Virginia Tech is responding to critical issues that impact the human condition through our transdisciplinary communities.
Teams of faculty that are part of the Destination Area initiative are engaging departments, institutes, and centers in a collaborative effort to address complex problems in:
Virginia Tech is leading a statewide initiative to address population growth in coastal areas in the Commonwealth and finding innovative solutions to foster coastal resilience and prosperity. Collaboration across the Destination Areas, institutes, and centers is leading to development of new methodologies, such as advanced quantitative techniques and scenario planning, new technologies, and novel virtual interactive tools, in order to communicate more effectively about hazards, risk, adaptation and resilience to stakeholders in coastal areas.
Transdisciplinary teams are committed to understanding the fundamental mechanisms involved in the transmission of vector-borne disease, and to lead the search for novel approaches to disease mitigation; scientists at VTCRI are studying the mechanisms of infection, immunity, and cancer in order to better understand how to protect human health; transdisciplinary teams are working to identify molecular and genetic changes and to find the best therapeutic targets for infectious viruses and the ability of the immune system to fight disease in efforts to improve the body’s response to pathogens.
Working across disciplines at the intersection of culture, environment and human health in rural areas health analytics are opening new insights to how rural communities are disproportionately impacted by a number of health challenges; faculty teams are exploring the environmental and policy implications of historic economic drivers in rural regions; decision science experts are understanding how humans’ well-being is impacted by the conditions of the broader ecologies they inhabit in rural areas.
Increasing the security and resilience of our communities, the nation, and the world requires understanding security as an integrated system of values, capabilities, and preparedness. Faculty in the Integrated Security Destination Area are working with the Hume Center and across traditional disciplinary boundaries to focus on advancing and assuring the security of our vital social, political, and financial networks while balancing the crucial needs and expectations of privacy and governmental oversight.
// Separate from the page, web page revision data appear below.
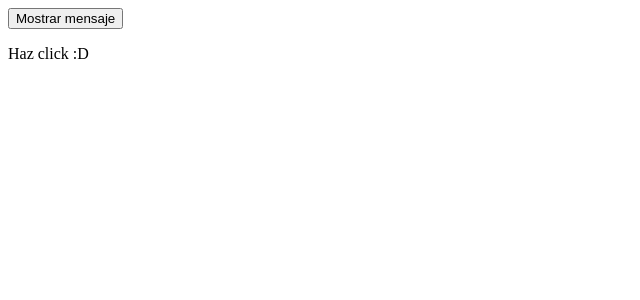
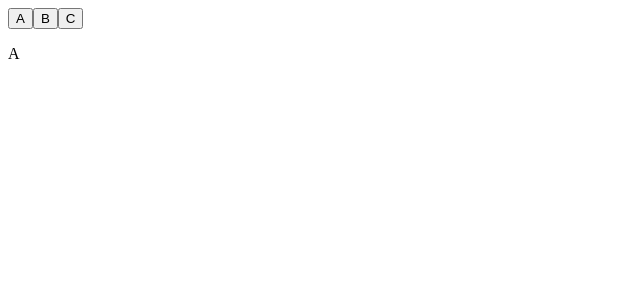
Before and after one commit to manuelhm1993/mh-vue3, a Vue app: page / in a window 1280 px wide. Shown: the top 300 px of the page, without its empty margins (0-640 px from the left). Built offline with nearby package versions, Linux system fonts and the light colour scheme.

Commit message:
Ejercicio práctico para trabajar con ifelseifelse

```diff
--- a/src/App.vue
+++ b/src/App.vue
@@ -1,23 +1,19 @@
 <script setup>
     import { ref } from 'vue';
 
-    const awesome = ref(false);
+    const type = ref('A');
 
-    const toggle = () => awesome.value = !awesome.value;
+    const setType = (e) => type.value = e.target.textContent;
 </script>
 
 <template>
-    <button type="button" @click="toggle">{{ awesome ? 'Ocultar' : 'Mostrar' }} mensaje</button>
+    <button type="button" @click="setType">A</button>
+    <button type="button" @click="setType">B</button>
+    <button type="button" @click="setType">C</button>
 
-    <!-- Muestra el contenido solo si la condición es verdadera -->
-    <p v-if="awesome">
-        MHenriquez es asombroso
-    </p>
-
-    <!-- Renderizado en caso de que la condición sea falsa, el v-else debe ir inmediatamente a continuación de un v-if o v-else-if -->
-    <p v-else>
-        Haz click :D
-    </p>
+    <p v-if="type === 'A'">A</p>
+    <p v-else-if="type === 'B'">B</p>
+    <p v-else>C</p>
 </template>
 
 <style scoped>
```
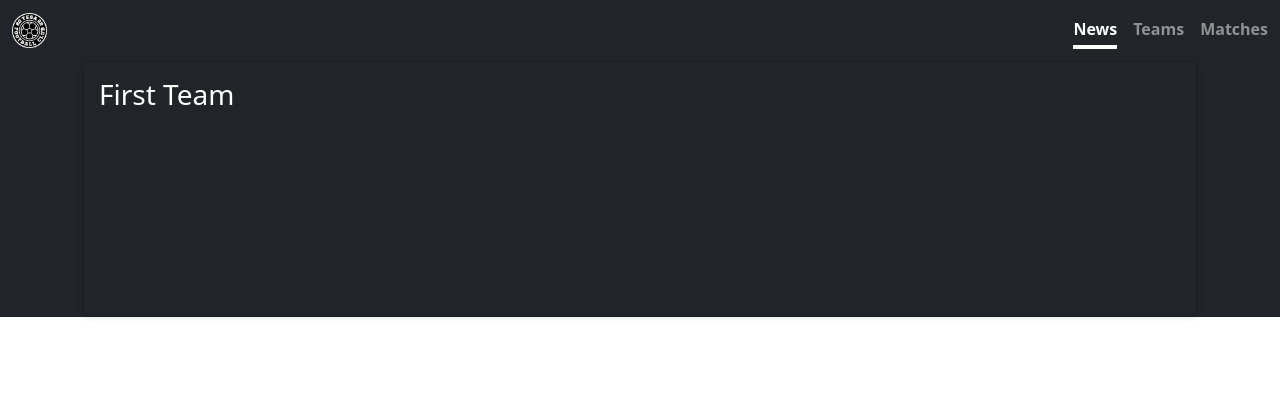
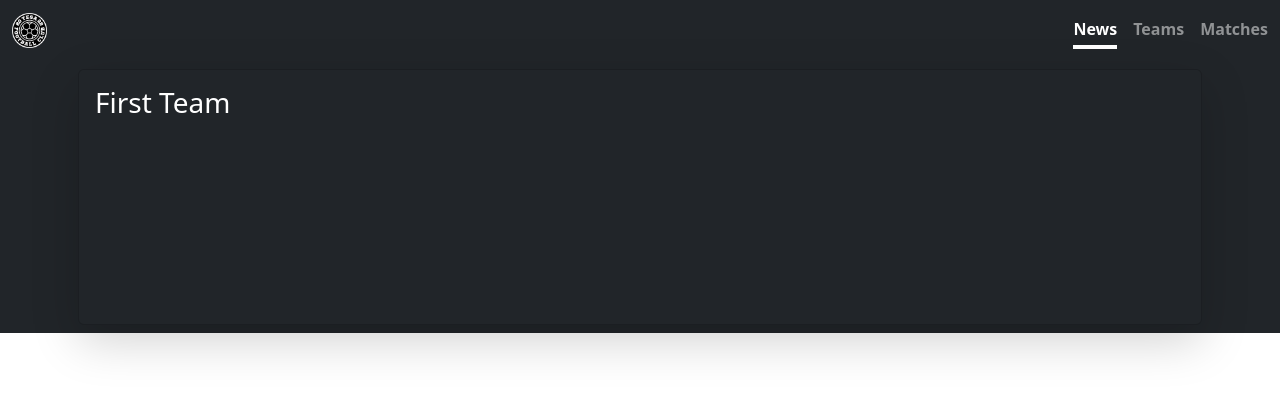
Before and after one commit to tesafc/tesafc.github.io, a Jekyll site: the page built from teams.html, in a window 1280 px wide. Shown: the top 393 px of the page. Built offline with Jekyll 4.4.1, drawn with Linux system fonts in a browser that asks for light colours.

Commit message:
Update teams.html

```diff
--- a/teams.html
+++ b/teams.html
@@ -4,8 +4,8 @@
 ---
 
 <div class="text-bg-dark">
-  <div class="container">
-    <div class="card text-bg-dark shadow-sm p-2" style="height: 16rem;">
+  <div class="container p-2">
+    <div class="card text-bg-dark shadow-lg" style="height: 16rem;">
       <img src="" class="card-img" alt="">
       <div class="card-img-overlay">
         <h3 class="card-title text-capitalize">first team</h3>
```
Faculty teams are exploring the dynamic nature of the brain as it changes and adapts across the lifespan and to a variety of different contexts. Faculty in the Adaptive Brain and Behavior Destination Area are understanding how addiction and the opioid crisis are impacting rural communities; faculty in Blacksburg and Roanoke are understanding brain related health challenges in the local communities. Partnerships with ICTAS and VTCRI are leading to insights on how to prevent brain trauma and linkages between brain trauma and conditions such as epilepsy.